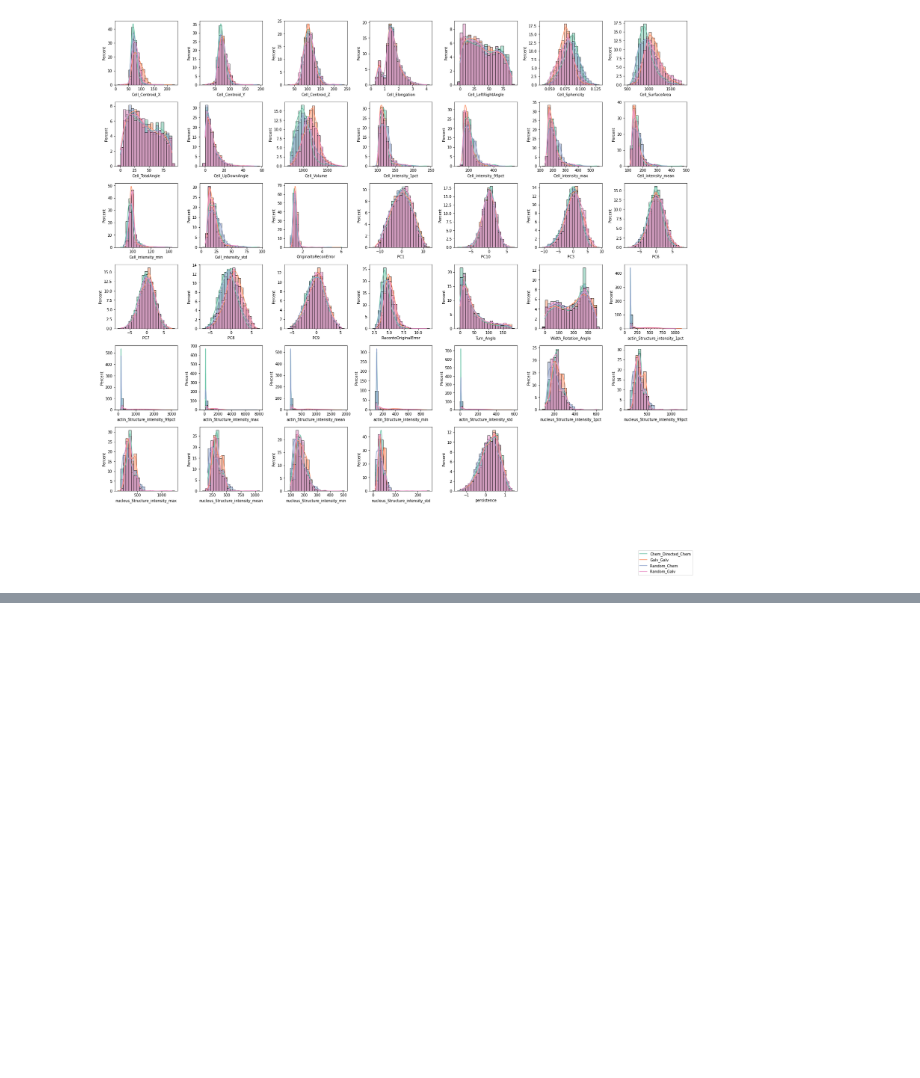
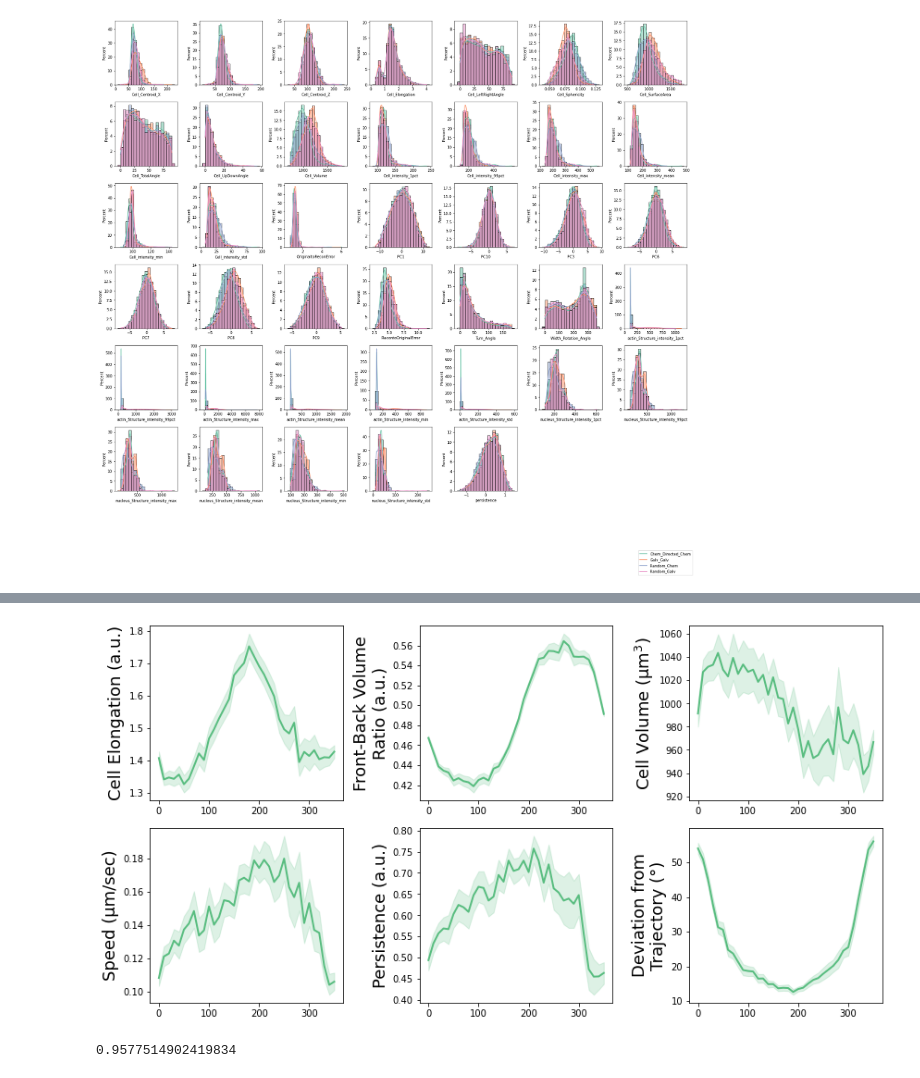
Before and after one commit to looneytunes2/NeutrophilShapeAnalysis, a Jupyter notebook: Notebooks/confocal_37/Confocal Combined PCA 37C random Analysis stats.ipynb, the cells around one changed output, grey strips where cells are left out. Cells and saved outputs as stored; diff of their text form; code cells hidden in the pictures; blank space fills up the shorter version.

```diff
--- a/Notebooks/confocal_37/Confocal Combined PCA 37C random Analysis stats.ipynb
+++ b/Notebooks/confocal_37/Confocal Combined PCA 37C random Analysis stats.ipynb
@@ -1142,0 +671,31 @@ plt.savefig(savedir + f'PC{whichpcs[0]}_PC{whichpcs[1]} Shape Metrics 1D Continu
+# %%
+metlist = ['Cell_Elongation','Volume_Front_Ratio','Cell_Volume', 'speed', 'persistence','Cell_TotalAngle']
+
+labelz = ['Cell Elongation (a.u.)','Front-Back Volume\nRatio (a.u.)','Cell Volume (µm$^3$)',
+          'Speed (µm/sec)','Persistence (a.u.)','Deviation from\nTrajectory (°)']
+
+CoRo = math.ceil(math.sqrt(len(metlist)))
+row = 0
+fig, axes = plt.subplots(CoRo, CoRo, figsize=(4*CoRo,3*CoRo))#, sharex=True)
+
+for i, ax in enumerate(axes.flatten()):
+    if i<len(metlist):
+        sns.lineplot(data = TotalFrame, x=f'PC{whichpcs[0]}_PC{whichpcs[1]}_Continuous_Angular_Bins', y = metlist[i],
+                     lw = 2, color = '#59bd80', ax = ax)
+        ax.set_ylabel(metlist[i])#, fontsize = 1.75*CoRo)
+        ax.legend_ = None
+        ax.set_ylabel(labelz[i], fontsize = 18)
+        ax.set_xlabel('')
+    else:
+        ax.remove()
+
+
+plt.tight_layout()
+plt.savefig(savedir + f'PC{whichpcs[0]}_PC{whichpcs[1]} Shape Metrics 1D Continuous PCs polished.png', bbox_inches='tight')
+# %% [output]
+[figure, added]
+# %%
+#### VOLUME DIFFERENCE BETWEEN PROTRUSION AND RETRACTION PARTS OF THE CYCLE
+angframe[angframe.PC7<0].Cell_Volume.mean()/angframe[angframe.PC7>0].Cell_Volume.mean()
+# %% [output]
+0.9577514902419834
```
Also changed, not shown: parts of 22 cells of this notebook, 42 other files.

● ● ● ● ●

§ WORK INSTRUCTION
Without including any picture, write out the material above verbatim.

§ RESPONSE BOX
Before and after one commit to looneytunes2/NeutrophilShapeAnalysis, a Jupyter notebook: Notebooks/confocal_37/Confocal Combined PCA 37C random Analysis stats.ipynb, the cells around one changed output, grey strips where cells are left out. Cells and saved outputs as stored; diff of their text form; code cells hidden in the pictures; blank space fills up the shorter version.

```diff
--- a/Notebooks/confocal_37/Confocal Combined PCA 37C random Analysis stats.ipynb
+++ b/Notebooks/confocal_37/Confocal Combined PCA 37C random Analysis stats.ipynb
@@ -1142,0 +671,31 @@ plt.savefig(savedir + f'PC{whichpcs[0]}_PC{whichpcs[1]} Shape Metrics 1D Continu
+# %%
+metlist = ['Cell_Elongation','Volume_Front_Ratio','Cell_Volume', 'speed', 'persistence','Cell_TotalAngle']
+
+labelz = ['Cell Elongation (a.u.)','Front-Back Volume\nRatio (a.u.)','Cell Volume (µm$^3$)',
+          'Speed (µm/sec)','Persistence (a.u.)','Deviation from\nTrajectory (°)']
+
+CoRo = math.ceil(math.sqrt(len(metlist)))
+row = 0
+fig, axes = plt.subplots(CoRo, CoRo, figsize=(4*CoRo,3*CoRo))#, sharex=True)
+
+for i, ax in enumerate(axes.flatten()):
+    if i<len(metlist):
+        sns.lineplot(data = TotalFrame, x=f'PC{whichpcs[0]}_PC{whichpcs[1]}_Continuous_Angular_Bins', y = metlist[i],
+                     lw = 2, color = '#59bd80', ax = ax)
+        ax.set_ylabel(metlist[i])#, fontsize = 1.75*CoRo)
+        ax.legend_ = None
+        ax.set_ylabel(labelz[i], fontsize = 18)
+        ax.set_xlabel('')
+    else:
+        ax.remove()
+
+
+plt.tight_layout()
+plt.savefig(savedir + f'PC{whichpcs[0]}_PC{whichpcs[1]} Shape Metrics 1D Continuous PCs polished.png', bbox_inches='tight')
+# %% [output]
+[figure, added]
+# %%
+#### VOLUME DIFFERENCE BETWEEN PROTRUSION AND RETRACTION PARTS OF THE CYCLE
+angframe[angframe.PC7<0].Cell_Volume.mean()/angframe[angframe.PC7>0].Cell_Volume.mean()
+# %% [output]
+0.9577514902419834
```
Also changed, not shown: parts of 22 cells of this notebook, 42 other files.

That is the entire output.